Kelly Faris fights for a rebound against Notre Dame in the 2012 Final Four.
It was inevitable, really. A day after UConn beat Kentucky to make it to their sixth-straight Final Four, their arch nemesis, Notre Dame, did the same by defeating Duke. This sets up the latest rematch in a series that has been recently dominated by the Fighting Irish.
The stats: Notre Dame has won seven of the last eight -- including all three meetings this season -- and have been responsible for bouncing UConn from the Final Four the last two years. That's right: Maya Moore and Tiffany Hayes didn't win titles their senior seasons because the Irish didn't allow it. Next up: Kelly Faris, the heart and soul of the 2012-'13 team, the lone starting senior among a group that is playing its best basketball of the season.
But Notre Dame has had UConn's number and they are one of the few programs on the planet not intimated by the trophies, banners, and string of All-Americans that make their way through Storrs. Oh, and the Irish are also 34-1 on the season, winners of 30 straight, with their only loss coming to Baylor (who's now out of the tourney thanks to upstart Louisville).
But this is UConn, and Geno Auriemma doesn't have time for doubt or excuses. And, it turns out, neither does his team.
"Obviously we feel a little bit of confidence in the way we've played," Auriemma said, via the Hartford Courant. "I'm not one to buy into [the theory] that since Baylor has lost it's easy to win a national championship. I don't think it is going to be easy.
"We are not going to let our guard down, we are not going to go down there and take anything for granted. But I do have a really good feeling about our team, I do have a really good sense of where they are."
Junior guard Bria Hartley, who has battled inconsistency for most of the season but is now playing some of her best basketball coming off the bench, likes the way the Huskies have come together defensively.
"We've done a great job of just making it tough for other teams to run their offense and for other players to make plays," she said. "I've had a lot of confidence in our defense all year and I'll say our defense is the best in the country."
Teammate Kaleena Mosqueda-Lewis, one of the best pure shooters in the country, agrees.

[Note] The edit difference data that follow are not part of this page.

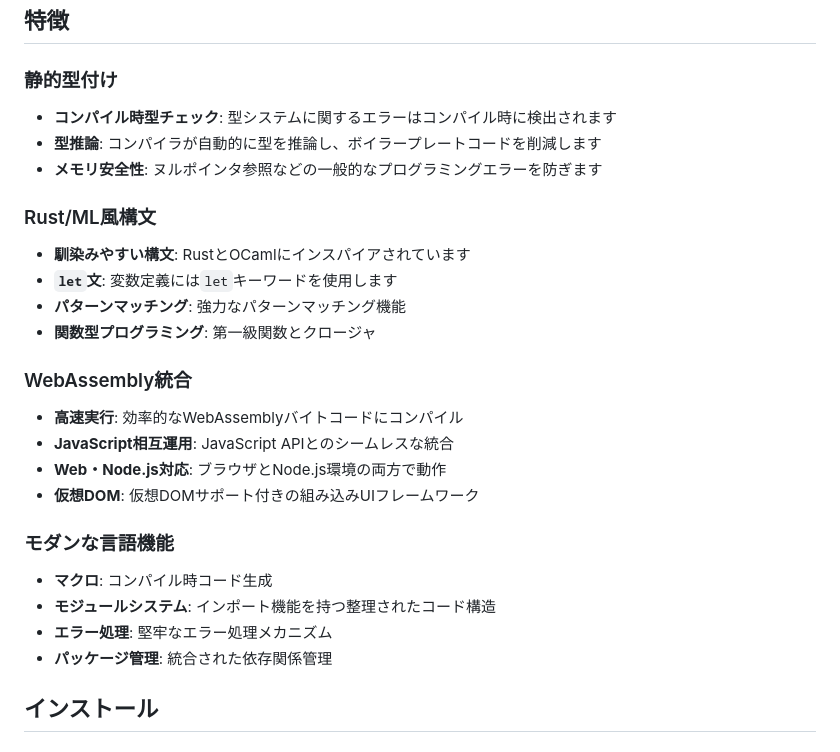
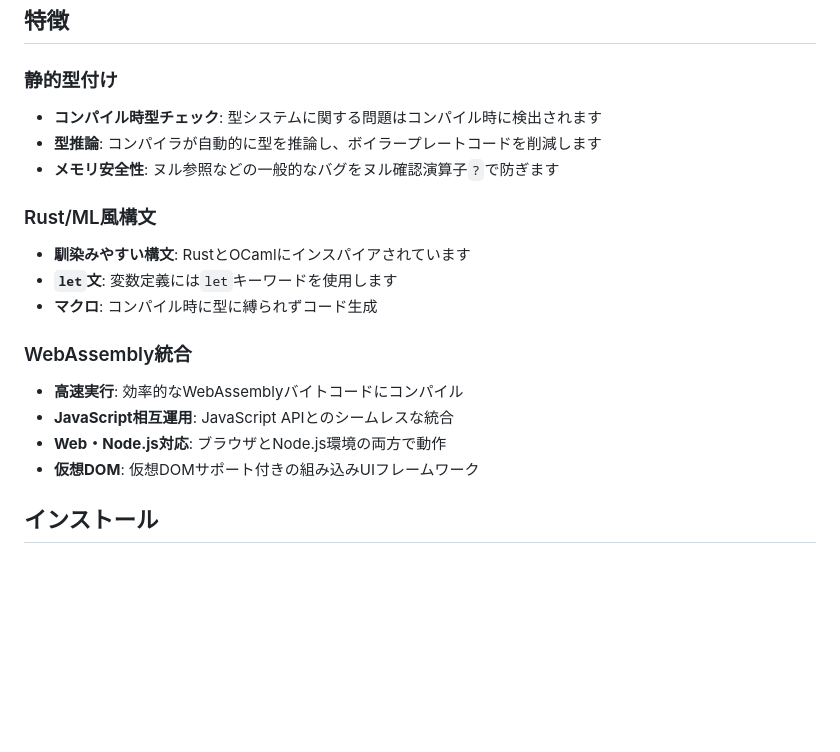
Before and after one commit to KajizukaTaichi/mystia, a Markdown page: README.md, the part around the change printed below. Drawn GitHub-style; blank space fills up the shorter version.

```diff
--- a/README.md
+++ b/README.md
@@ -22,27 +22,20 @@ MystiaはWebAssembly (WASM)にコンパイルされるよう設計されたモ
 ## 特徴
 
 ### 静的型付け
-- **コンパイル時型チェック**: 型システムに関するエラーはコンパイル時に検出されます
+- **コンパイル時型チェック**: 型システムに関する問題はコンパイル時に検出されます
 - **型推論**: コンパイラが自動的に型を推論し、ボイラープレートコードを削減します
-- **メモリ安全性**: ヌルポインタ参照などの一般的なプログラミングエラーを防ぎます
+- **メモリ安全性**: ヌル参照などの一般的なバグをヌル確認演算子`?`で防ぎます
 
 ### Rust/ML風構文
 - **馴染みやすい構文**: RustとOCamlにインスパイアされています
 - **`let`文**: 変数定義には`let`キーワードを使用します
-- **パターンマッチング**: 強力なパターンマッチング機能
-- **関数型プログラミング**: 第一級関数とクロージャ
+- **マクロ**: コンパイル時に型に縛られずコード生成
 
 ### WebAssembly統合
 - **高速実行**: 効率的なWebAssemblyバイトコードにコンパイル
 - **JavaScript相互運用**: JavaScript APIとのシームレスな統合
 - **Web・Node.js対応**: ブラウザとNode.js環境の両方で動作
 - **仮想DOM**: 仮想DOMサポート付きの組み込みUIフレームワーク
-
-### モダンな言語機能
-- **マクロ**: コンパイル時コード生成
-- **モジュールシステム**: インポート機能を持つ整理されたコード構造
-- **エラー処理**: 堅牢なエラー処理メカニズム
-- **パッケージ管理**: 統合された依存関係管理
 
 ## インストール
 
```
Also changed, not shown: other parts of README.md (+7 -3 lines).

"As long as we keep this mind-set, we're going to be awesome. You watch games, see who is winning. But it's too hard to focus on specific things about teams because you have no idea if you'll even be playing them. And anyway, our team has always focused on what we are doing as opposed to what the other team can do."
However, the difference between winning and losing could come down to a freshman who hasn't been asked to do much this season (until now, anyway): point guard Moriah Jefferson. Here's what we wrote Tuesday:
Kentucky, like Notre Dame, likes to pressure the ball, something that Caroline Doty and Bria Hartley struggled with at times this season. The smaller, quicker Jefferson had no such trouble, dribbling her way out of trouble and to the basket. A sure-handed point guard was the missing piece to UConn's championship puzzle, and Auriemma may have found one in Jefferson.
She's still a freshman, and prone to freshman mistakes, but athleticism can sometimes overcome inexperience. And whomever the Huskies face -- either Notre Dame or Duke -- Jefferson will be integral to their success.
It's a lot of pressure to put on a freshman, but this is UConn where the expectations always seem unreasonable until you exceed them. The Huskies will get another shot at the Irish this Sunday.